The case against Lee B. Farkas, the 58-year-old former chairman of Florida-based Taylor Bean & Whitaker, is one of the most significant prosecutions arising from the nation's financial crisis. The fraud spanned more than seven years, put thousands of employees out of work and contributed to the collapse of Colonial Bank, which authorities call the sixth-largest bank failure in U.S. history.

"He deserves to be punished severely in light of the enormity of his crimes," federal prosecutor Patrick Stokes told U.S. District Judge Leonie Brinkema in recommending the defendant receive life in prison. "The losses from this case are, in fact, off the charts."

Farkas, who denied any wrongdoing when he testified at his trial, was convicted in April of all 14 counts, including securities fraud and conspiracy. On Thursday, he acknowledged taking risks and making errors in judgment to keep his company afloat. But he did not directly apologize for any fraud.

"When faced with the prospect of Taylor Bean & Whitaker sinking, I had to take risks," said Farkas, who has been in custody since the verdict two months ago. "I let Taylor Bean & Whitaker get out of control by letting it grow too fast."

Brinkema told Farkas she detected no remorse as she sentenced him to 30 years — twice the 15-year sentence requested by his attorneys.

The fraud began in 2002 and took multiple forms until Taylor Bean collapsed in 2009 and the scheme unraveled, prosecutors said. Federal agents raided Taylor Bean overdrew its main account with Alabama-based Colonial Bank by several million dollars and eventually double- and triple-pledged mortgages it held to a variety of investors. Prosecutors also alleged that Taylor Bean sold hundreds of millions of dollars in worthless mortgages to Colonial — mortgages that had already been sold to other investors.

The green prison jumpsuit Farkas wore to court Thursday was a far cry from a lavish lifestyle he once enjoyed of classic cars, a private jet and sea plane and an impressive East Coast real estate collection — including a home in Key West.

Farkas, of Ocala, Fla., is the last of seven employees and executives from Taylor Bean and from Colonial to be sentenced. The other six cooperated with the government and agreed to testify against him in to secure lighter sentences for themselves.

Prosecutors say Colonial and two other major banks — Deutsche Bank and BNP Paribas — were collectively cheated out of nearly $3 billion in a scheme that spanned more than seven years.

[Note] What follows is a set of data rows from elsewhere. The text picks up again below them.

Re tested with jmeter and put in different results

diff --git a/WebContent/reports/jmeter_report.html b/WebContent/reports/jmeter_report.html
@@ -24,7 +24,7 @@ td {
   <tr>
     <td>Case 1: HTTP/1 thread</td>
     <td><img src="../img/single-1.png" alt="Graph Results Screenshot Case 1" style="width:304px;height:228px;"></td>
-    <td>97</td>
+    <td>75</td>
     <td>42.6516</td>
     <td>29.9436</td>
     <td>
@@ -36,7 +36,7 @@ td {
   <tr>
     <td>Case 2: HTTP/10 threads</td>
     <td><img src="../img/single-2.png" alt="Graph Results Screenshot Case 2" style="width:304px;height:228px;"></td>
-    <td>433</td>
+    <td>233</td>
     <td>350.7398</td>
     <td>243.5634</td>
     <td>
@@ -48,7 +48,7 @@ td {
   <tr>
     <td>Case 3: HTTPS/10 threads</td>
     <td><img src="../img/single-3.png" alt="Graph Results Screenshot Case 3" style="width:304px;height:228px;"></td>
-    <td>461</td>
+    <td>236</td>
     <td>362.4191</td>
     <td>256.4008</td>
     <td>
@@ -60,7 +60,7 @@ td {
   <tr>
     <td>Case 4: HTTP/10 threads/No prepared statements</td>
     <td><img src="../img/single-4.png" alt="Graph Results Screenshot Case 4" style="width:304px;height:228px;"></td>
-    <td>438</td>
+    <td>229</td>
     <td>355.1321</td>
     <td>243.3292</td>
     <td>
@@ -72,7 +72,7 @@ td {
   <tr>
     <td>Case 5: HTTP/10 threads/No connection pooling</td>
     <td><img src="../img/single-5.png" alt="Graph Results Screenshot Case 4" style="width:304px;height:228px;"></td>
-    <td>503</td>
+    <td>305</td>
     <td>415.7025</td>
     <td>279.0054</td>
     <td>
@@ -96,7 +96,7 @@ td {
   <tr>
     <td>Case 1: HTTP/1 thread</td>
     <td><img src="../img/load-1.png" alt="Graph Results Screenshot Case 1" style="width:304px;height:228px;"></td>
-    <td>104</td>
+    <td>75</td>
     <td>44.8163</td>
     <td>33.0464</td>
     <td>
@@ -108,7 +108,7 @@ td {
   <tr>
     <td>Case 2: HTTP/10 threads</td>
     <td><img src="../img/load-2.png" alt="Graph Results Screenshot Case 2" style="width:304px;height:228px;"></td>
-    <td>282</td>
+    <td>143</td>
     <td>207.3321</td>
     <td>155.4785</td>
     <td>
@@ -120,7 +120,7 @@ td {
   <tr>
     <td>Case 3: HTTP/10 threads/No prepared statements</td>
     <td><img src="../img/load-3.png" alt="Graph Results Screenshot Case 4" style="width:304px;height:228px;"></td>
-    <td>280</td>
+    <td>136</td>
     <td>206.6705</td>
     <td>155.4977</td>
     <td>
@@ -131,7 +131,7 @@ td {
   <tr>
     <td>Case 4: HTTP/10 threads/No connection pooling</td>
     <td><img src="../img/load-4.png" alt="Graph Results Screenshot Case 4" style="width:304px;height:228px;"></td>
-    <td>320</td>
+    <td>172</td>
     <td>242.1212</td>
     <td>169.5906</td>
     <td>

They say Farkas and his cohorts also tried to fraudulently obtain more than $500 million in taxpayer-funded relief from the government's bank bailout program, the Troubled Asset Relief Program, also called TARP. Ultimately, neither Taylor Bean nor Colonial ever received any TARP money, even though TARP at one point gave conditional approval to a payment of roughly $550 million, investigators say.

Farkas' lawyer. Bruce Rogow, said prosecutors had magnified Farkas' role in the fraud and said that while his client may have made naïve or foolish business decisions, he was not a calculating criminal deserving of a life sentence. He said each of Farkas' co-defendants deserved blame for allowing the fraud to continue for years.

"He is not the ogre that the government makes him out" to be, Rogow said.

Neil MacBride, the United States attorney for the Eastern District of Virginia, said after the sentencing hearing that he found Farkas's apparent lack of remorse "astounding."